Falkland Islands probe: Argentina starts search to identify soldiers killed in war
The second stage of the humanitarian mission will begin on August 9. The team in charge of the process will include the International Committee of the Red Cross (ICRC), an expert from the Argentine Forensic Anthropology Team, and a British specialist. The experts will all travel to the Falkland Islands after completing a week of quarantine because of the COVID-19 pandemic.
They will then start to identify the remains in the multiple tomb C.1.10, near the main cross of the Darwin cemetery.
The first phase of the Humanitarian Project Plan began in 2012 when more than 100 bodies were identified.
The governments of Argentina and the United Kingdom agreed that the ICRC will carry out the identification of the remains belonging to unidentified Argentine soldiers.
The committee will carry out the archaeological exhumation of the remains, the analysis and documentation of all human remains and the collection of DNA samples.
The collected samples will be taken to the laboratory of the Forensic Anthropology Team based in Cordoba for analysis.
The recovered human remains will be temporarily placed in the exhumed grave at the cemetery.
Once the DNA results are available, the second analysis and classification of the remains will be carried out.

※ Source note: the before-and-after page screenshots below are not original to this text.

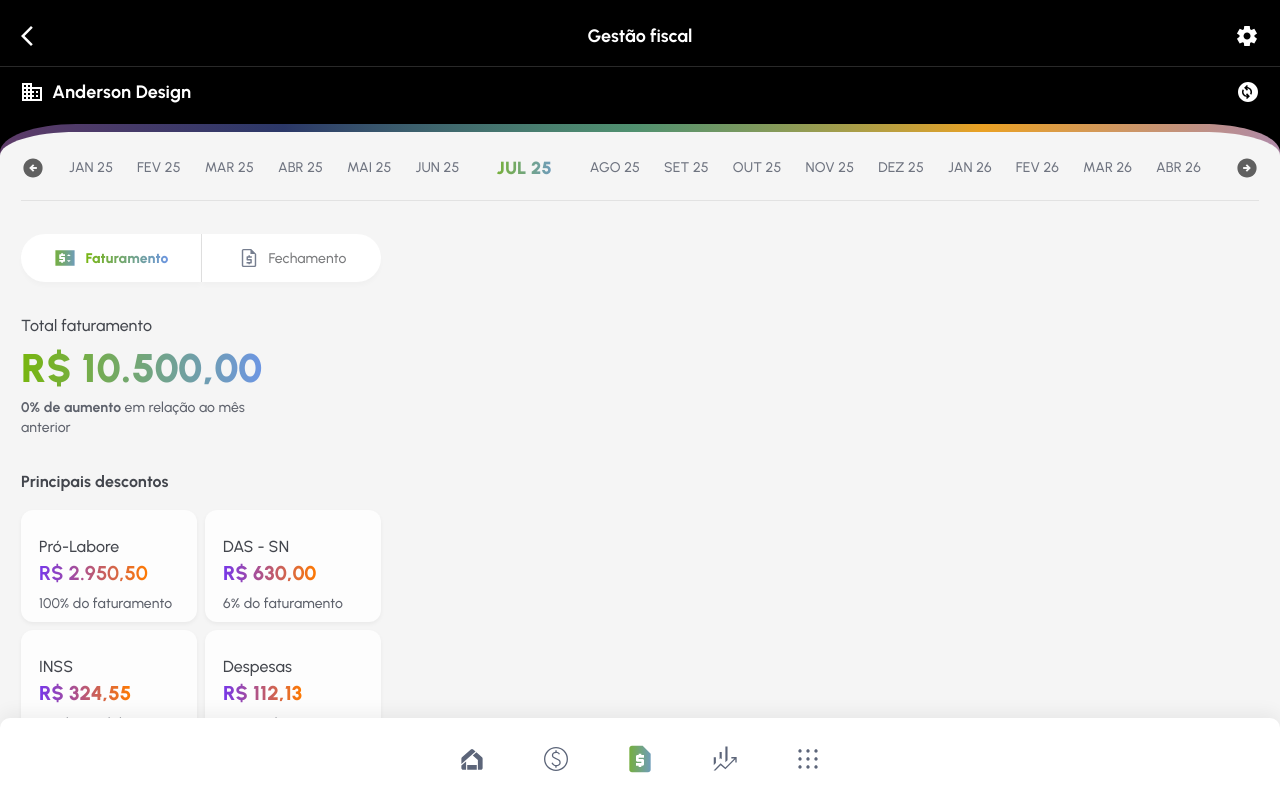
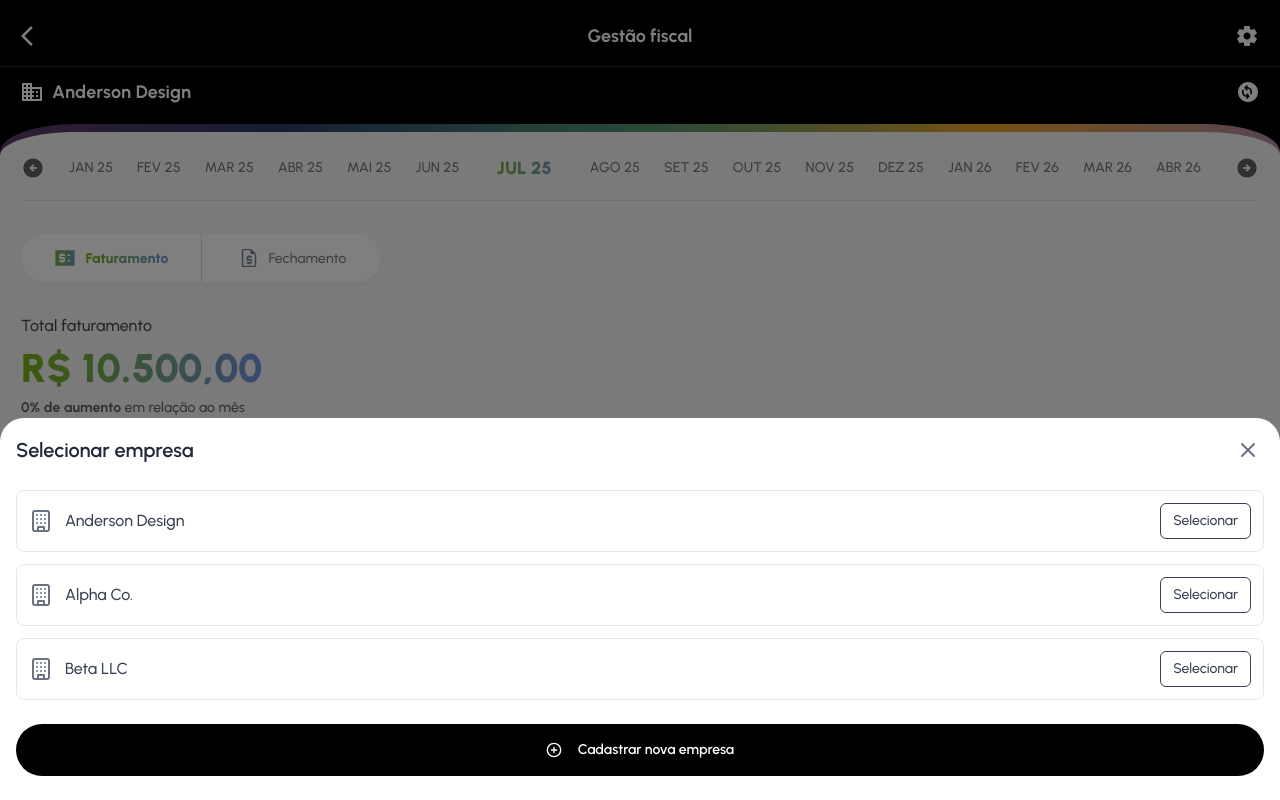
Before and after one commit to euandersonsantos/financas-v1, a React (Vite) app: page / in a window 1280 px wide. Both pictures are taken after a click on the button 1248 px from the left and 92 px from the top of the page. Shown: the top 800 px of the page. Built offline with nearby package versions, Linux system fonts and the light colour scheme.

Commit message:
Criação do modal de "Trocar empresa"

```diff
--- /dev/null
+++ b/src/components/CompanySwitcherModal.tsx
@@ -0,0 +1,117 @@
+import React, { useState, useEffect } from 'react';
+import { Button } from '@/components/ui/button'; // Assuming you have a Button component
+import { X, Building, PlusCircle } from 'lucide-react'; // Using lucide-react for icons
+
+interface Company {
+  id: string;
+  name: string;
+  icon?: React.ReactNode; // Optional: if you have specific icons per company
+}
+
+// Placeholder company data - replace with your actual data source
+const mockCompanies: Company[] = [
+  { id: '1', name: 'Anderson Design', icon: <Building className="w-6 h-6 mr-3 text-gray-500" /> },
+  { id: '2', name: 'Alpha Co.', icon: <Building className="w-6 h-6 mr-3 text-gray-500" /> },
+  { id: '3', name: 'Beta LLC', icon: <Building className="w-6 h-6 mr-3 text-gray-500" /> },
+];
+
+interface CompanySwitcherModalProps {
+  isOpen: boolean;
+  onClose: () => void;
+  onSelectCompany: (companyId: string) => void; // Callback when a company is selected
+  onRegisterNewCompany: () => void; // Callback for new company registration
+}
+
+export const CompanySwitcherModal: React.FC<CompanySwitcherModalProps> = ({
+  isOpen,
+  onClose,
+  onSelectCompany,
+  onRegisterNewCompany,
+}) => {
+  const [isClosing, setIsClosing] = useState(false);
+
+  // Prevent background scrolling when modal is open
+  useEffect(() => {
+    if (isOpen) {
+      document.body.style.overflow = 'hidden';
+      document.body.style.position = 'fixed';
+      document.body.style.width = '100%';
+    } else {
+      document.body.style.overflow = '';
+      document.body.style.position = '';
+      document.body.style.width = '';
+    }
+    return () => {
+      document.body.style.overflow = '';
+      document.body.style.position = '';
+      document.body.style.width = '';
+    };
+  }, [isOpen]);
+
+  const handleClose = () => {
+    setIsClosing(true);
+    setTimeout(() => {
+      onClose();
+      setIsClosing(false);
+    }, 300); // Duration of the closing animation
+  };
+
+  if (!isOpen) return null;
+
+  return (
+    <div
+      className={`fixed inset-0 z-[60] bg-black/50 transition-opacity duration-300 overflow-hidden ${
+        isClosing ? 'opacity-0' : 'opacity-100'
+      }`}
+      onClick={handleClose} // Close when clicking on the overlay
+    >
+      <div
+        className={`fixed bottom-0 left-0 right-0 bg-white rounded-t-[24px] p-4 pb-6 z-[61] transition-all duration-300 ease-out ${
+          isClosing ? 'translate-y-full' : 'translate-y-0'
+        } ${!isClosing && isOpen ? 'animate-slide-in-bottom' : ''}`}
+        onClick={e => e.stopPropagation()} // Prevent closing when clicking inside the modal
+      >
+        {/* Header */}
+        <div className="flex items-center justify-between mb-6">
+          <h2 className="text-xl font-semibold text-gray-800">Selecionar empresa</h2>
+          <button onClick={handleClose} className="p-1 text-gray-500 hover:text-gray-700">
+            <X size={24} />
+          </button>
+        </div>
+
+        {/* Company List */}
+        <div className="space-y-3 mb-6 max-h-[60vh] overflow-y-auto">
+          {mockCompanies.map((company) => (
+            <div
+              key={company.id}
+              className="flex items-center justify-between p-3 border border-gray-200 rounded-lg hover:bg-gray-50"
+            >
+              <div className="flex items-center">
+                {company.icon || <Building className="w-6 h-6 mr-3 text-gray-500" />}
+                <span className="text-gray-700 font-medium">{company.name}</span>
+              </div>
+              <Button
+                variant="outline"
+                size="sm"
+                onClick={() => onSelectCompany(company.id)}
+                className="bg-transparent border-gray-700 text-gray-700 hover:bg-gray-700 hover:text-white"
+              >
+                Selecionar
+              </Button>
+            </div>
+          ))}
+        </div>
+
+        {/* Register New Company Button */}
+        <Button
+          variant="default"
+          className="w-full bg-black text-white rounded-full font-semibold text-center hover:bg-gray-800 transition-colors h-[52px]"
+          onClick={onRegisterNewCompany}
+        >
+          <PlusCircle size={20} className="mr-2" />
+          Cadastrar nova empresa
+        </Button>
+      </div>
+    </div>
+  );
+};
--- a/src/pages/Index.tsx
+++ b/src/pages/Index.tsx
@@ -10,10 +10,12 @@ import { BottomNavigation } from "@/components/BottomNavigation";
 import { PullToRefreshIndicator } from "@/components/PullToRefreshIndicator";
 import { usePullToRefresh } from "@/hooks/usePullToRefresh";
 import { TransactionEditModal } from "@/components/TransactionEditModal";
+import { CompanySwitcherModal } from "@/components/CompanySwitcherModal";
 
 function Index() {
   const [currentMonth, setCurrentMonth] = useState(6); // Começar em JUL 25
   const [activeTab, setActiveTab] = useState<'faturamento' | 'fechamento'>('faturamento');
+  const [isCompanySwitcherModalOpen, setIsCompanySwitcherModalOpen] = useState(false);
   const [bottomNavTab, setBottomNavTab] = useState('documents');
   const [isEditModalOpen, setIsEditModalOpen] = useState(false);
   const [selectedTransaction, setSelectedTransaction] = useState<any>(null);
@@ -113,6 +115,12 @@ function Index() {
     console.log('Transaction saved:', updatedTransaction);
     setIsEditModalOpen(false);
   };
+
+  const openCompanySwitcherModal = () => setIsCompanySwitcherModalOpen(true);
+  const closeCompanySwitcherModal = () => setIsCompanySwitcherModalOpen(false);
+  const handleSelectCompany = (companyId: string) => {
+    console.log('Company selected:', companyId);
+  };
   const handleRefresh = async () => {
     console.log('Refreshing data...');
     // Simular carregamento
@@ -135,7 +143,7 @@ function Index() {
 
       <Header title="Gestão fiscal" onBackClick={() => console.log('Back clicked')} onSettingsClick={() => console.log('Settings clicked')} />
 
-      <CompanyInfo companyName="Anderson Design" onRefreshClick={() => console.log('Refresh clicked')} />
+      <CompanyInfo companyName="Anderson Design" onRefreshClick={openCompanySwitcherModal} />
 
       <main className="w-full h-[1400px] relative">
         <div className="w-full h-full relative">
@@ -195,6 +203,13 @@ function Index() {
         transaction={selectedTransaction}
         onSave={handleSaveTransaction}
       />
+
+      <CompanySwitcherModal
+        isOpen={isCompanySwitcherModalOpen}
+        onClose={closeCompanySwitcherModal}
+        onSelectCompany={handleSelectCompany}
+        onRegisterNewCompany={() => console.log('Register new company clicked')}
+      />
     </div>;
 }
 export default Index;
```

Daniel Filmus, the Secretary of Malvinas, said: “The main objective is to address the anguish that the families of the soldiers who died in Malvinas have experienced all these years because they could never identify where the remains of their loved ones rested."
Another exploration will also be carried out in Caleta Trullo to verify the existence of another tomb.
If remains of Argentine soldiers are found, the identification will advance to the next stage.
Mr Filmus said: “It was agreed that taking advantage of this trip, the team that goes to Malvinas will also work in that area, to see if there are remains of Argentine former soldiers there."
The official specified that works in Darwin will take place between August 16 and 20, before they move to Trullo afterwards.
He added: “The important thing about this process is that it is a State policy that began in 2012 with the government of Cristina Kirchner, and in 2016 the agreement with the Red Cross was signed."
Mr Filmus further argued that the identification process "is important because it is a recognition by Argentine society and its Government of the courage and struggle of those who died in Malvinas.
"The Argentine government is very grateful to the Red Cross because it played a very important role in mediating with the United Kingdom to make the identification process possible.”
He continued: "Without the Red Cross, this would have been impossible.”
The politician also highlighted "the will of the Government of Alberto Fernández and the Foreign Minister Felipe Solá to make every effort so that between this year and the next the entire identification process can be completed".
Additional reporting by Maria Ortega.